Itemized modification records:
* * * * *

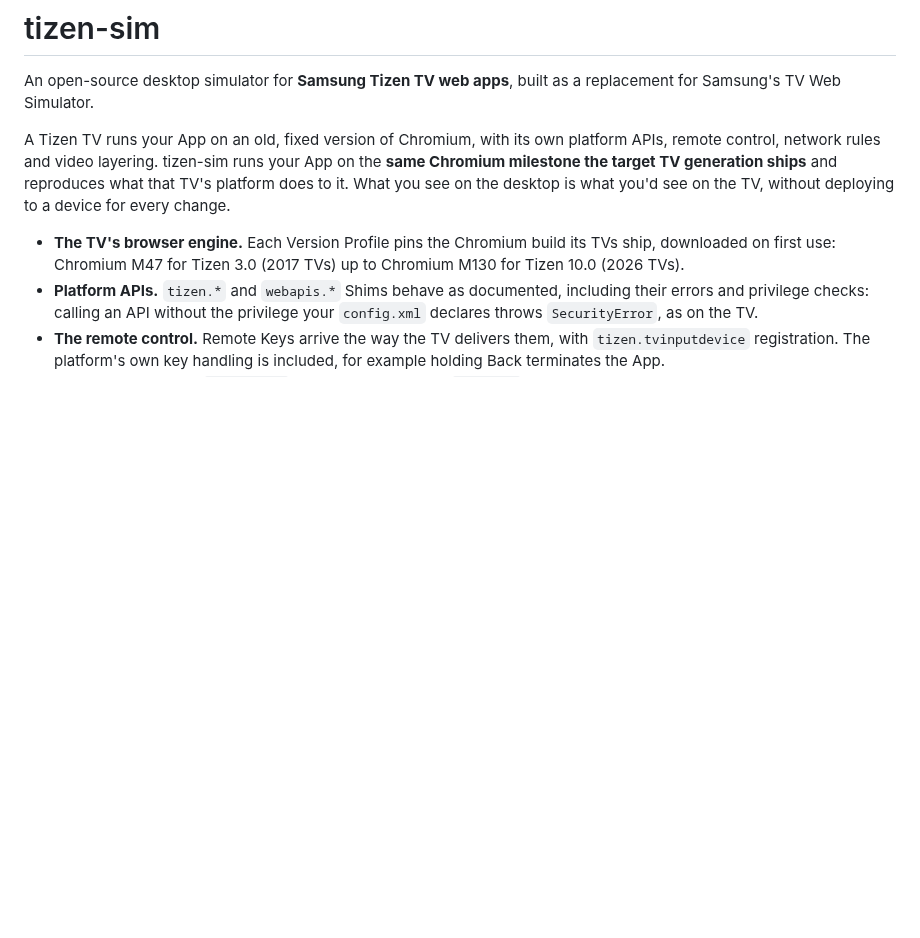
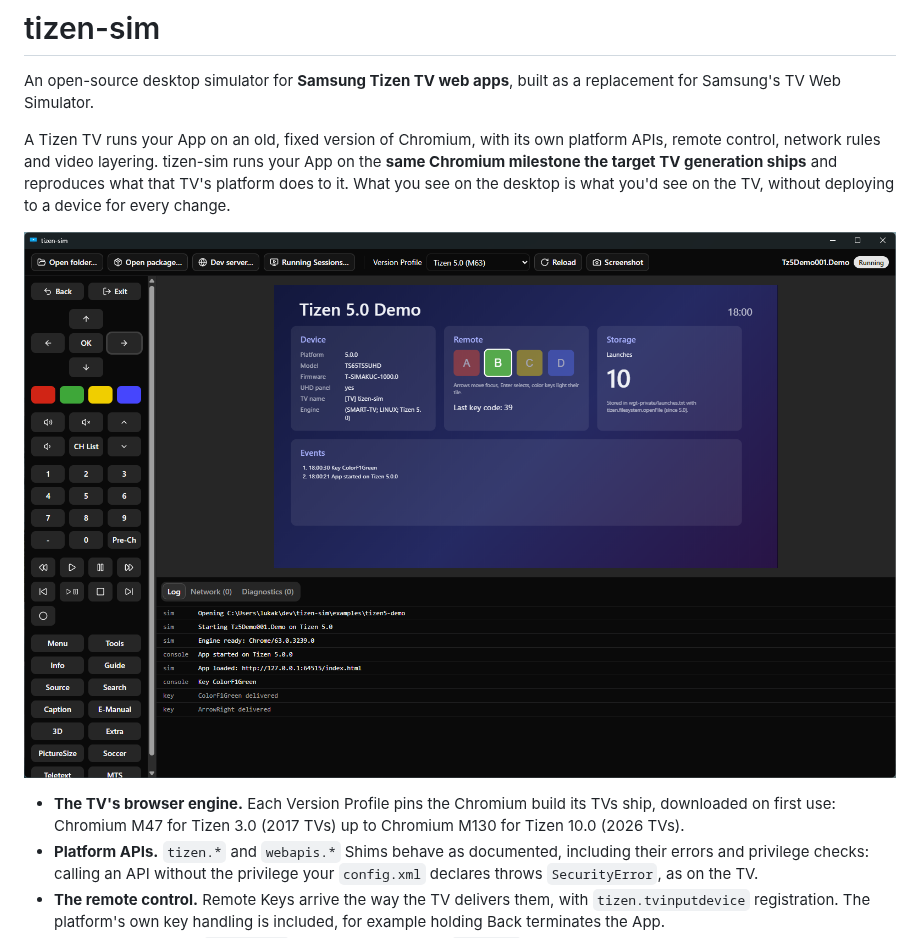
Before and after one commit to lucaskfp/tizen-sim, a Markdown page: README.md, the part around the change. Rendered like a GitHub page; pictures changed too: docs/images/gui.png (added); blank space fills up the shorter version.

Commit message:
docs: show the GUI in the README (#131)
Adds a screenshot of the desktop GUI below the README's introduction, so
readers see the simulator before the feature list.

- `docs/images/gui.png`: the installed GUI (v0.2.0) running
`examples/tizen5-demo` on the Tizen 5.0 Version Profile (Chromium M63),
with the Engine embedded in the TV screen, the on-screen remote, and the
Session log after a Green and a Right Remote Key.

🤖 Generated with [Claude Code](https://claude.com/claude-code)

Co-authored-by: lucas kennedy <lucas kennedy>
Co-authored-by: Claude Opus 5.5 <noreply@anthropic.com>

```diff
--- a/README.md
+++ b/README.md
@@ -3,6 +3,8 @@
 An open-source desktop simulator for **Samsung Tizen TV web apps**, built as a replacement for Samsung's TV Web Simulator.
 
 A Tizen TV runs your App on an old, fixed version of Chromium, with its own platform APIs, remote control, network rules and video layering. tizen-sim runs your App on the **same Chromium milestone the target TV generation ships** and reproduces what that TV's platform does to it. What you see on the desktop is what you'd see on the TV, without deploying to a device for every change.
+
+![The tizen-sim GUI running a demo App on the Tizen 5.0 Engine (Chromium M63), with the on-screen remote on the left and the Session log below the TV screen](docs/images/gui.png)
 
 - **The TV's browser engine.** Each Version Profile pins the Chromium build its TVs ship, downloaded on first use: Chromium M47 for Tizen 3.0 (2017 TVs) up to Chromium M130 for Tizen 10.0 (2026 TVs).
 - **Platform APIs.** `tizen.*` and `webapis.*` Shims behave as documented, including their errors and privilege checks: calling an API without the privilege your `config.xml` declares throws `SecurityError`, as on the TV.
```
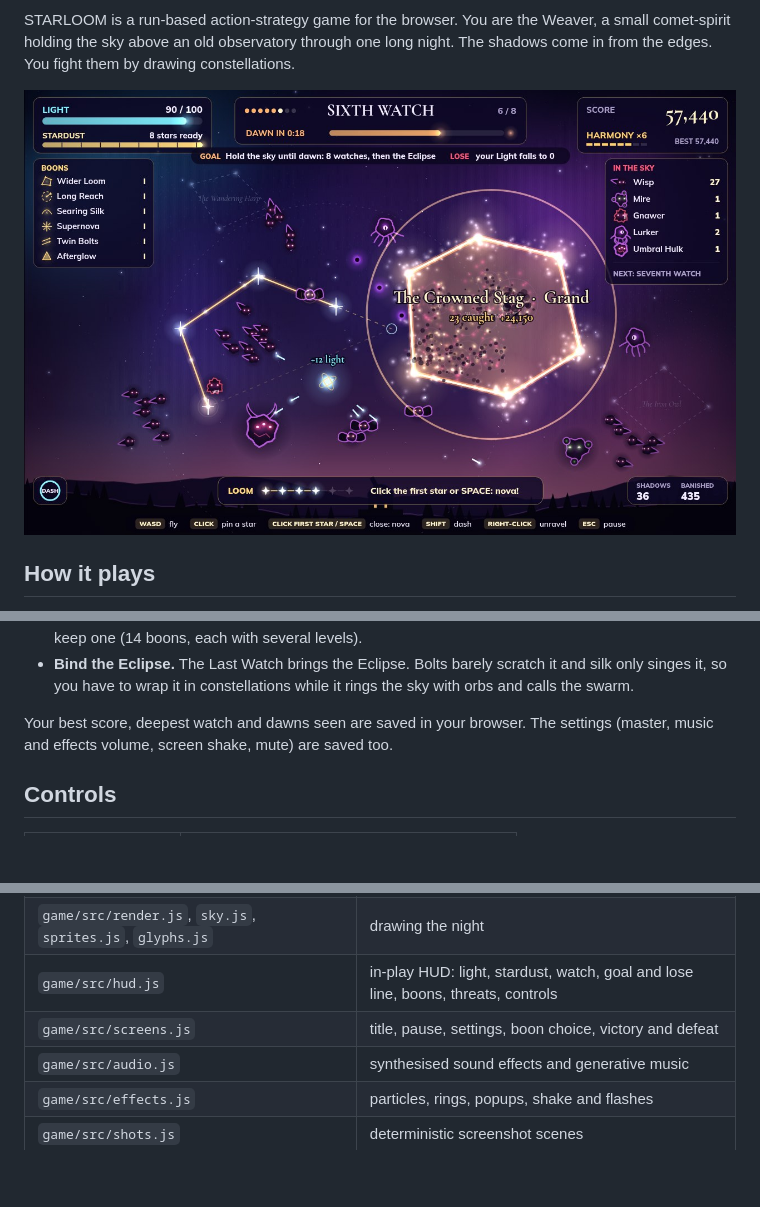
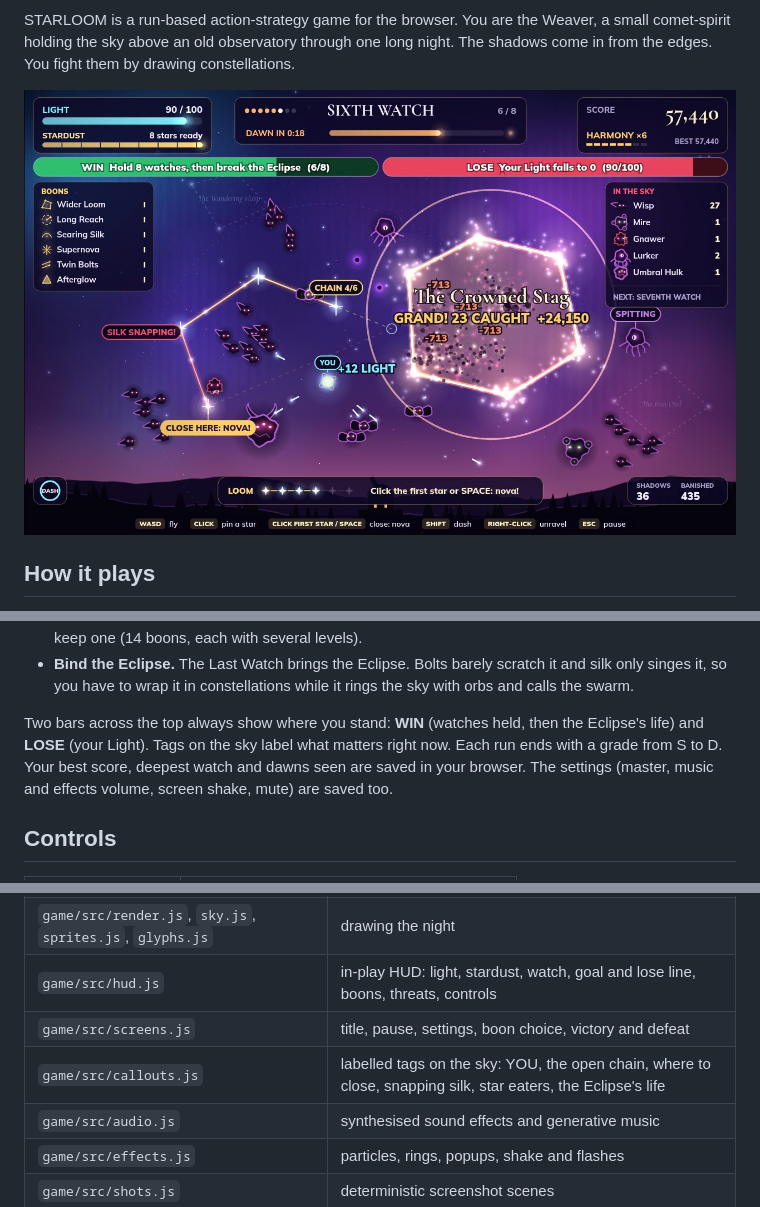
Before and after one commit to leonidlouis/starloom, a Markdown page: README.md, 3 parts joined by grey strips. GitHub-like rendering; pictures changed too: screenshots/1-cover.jpg; blank space fills up the shorter version.

Commit message:
Brighter sky, live WIN/LOSE bars, field callouts and bold damage numbers; thumbnail-sized title, boon and results screens with a run grade

```diff
--- a/README.md
+++ b/README.md
@@ -31,7 +31,9 @@ in from the edges. You fight them by drawing constellations.
   singes it, so you have to wrap it in constellations while it rings the sky with orbs and calls
   the swarm.
 
-Your best score, deepest watch and dawns seen are saved in your browser. The settings (master,
+Two bars across the top always show where you stand: **WIN** (watches held, then the Eclipse's
+life) and **LOSE** (your Light). Tags on the sky label what matters right now. Each run ends with
+a grade from S to D. Your best score, deepest watch and dawns seen are saved in your browser. The settings (master,
 music and effects volume, screen shake, mute) are saved too.
 
 ## Controls
@@ -86,6 +88,7 @@ mkdir -p out && MAKEFUN_OUTPUT_DIR=out node main.ts
 | `game/src/render.js`, `sky.js`, `sprites.js`, `glyphs.js` | drawing the night |
 | `game/src/hud.js` | in-play HUD: light, stardust, watch, goal and lose line, boons, threats, controls |
 | `game/src/screens.js` | title, pause, settings, boon choice, victory and defeat |
+| `game/src/callouts.js` | labelled tags on the sky: YOU, the open chain, where to close, snapping silk, star eaters, the Eclipse's life |
 | `game/src/audio.js` | synthesised sound effects and generative music |
 | `game/src/effects.js` | particles, rings, popups, shake and flashes |
 | `game/src/shots.js` | deterministic screenshot scenes |
```
Also changed, not shown: screenshots/2-title.jpg, screenshots/3-boons.jpg, screenshots/4-victory.jpg, 11 other files.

* * * * *

* WHAT YOU SHOULD DO: Reproduce each line from the data that has "settings" in it.

* ANSWER:
-Your best score, deepest watch and dawns seen are saved in your browser. The settings (master,
+a grade from S to D. Your best score, deepest watch and dawns seen are saved in your browser. The settings (master,
 | `game/src/screens.js` | title, pause, settings, boon choice, victory and defeat |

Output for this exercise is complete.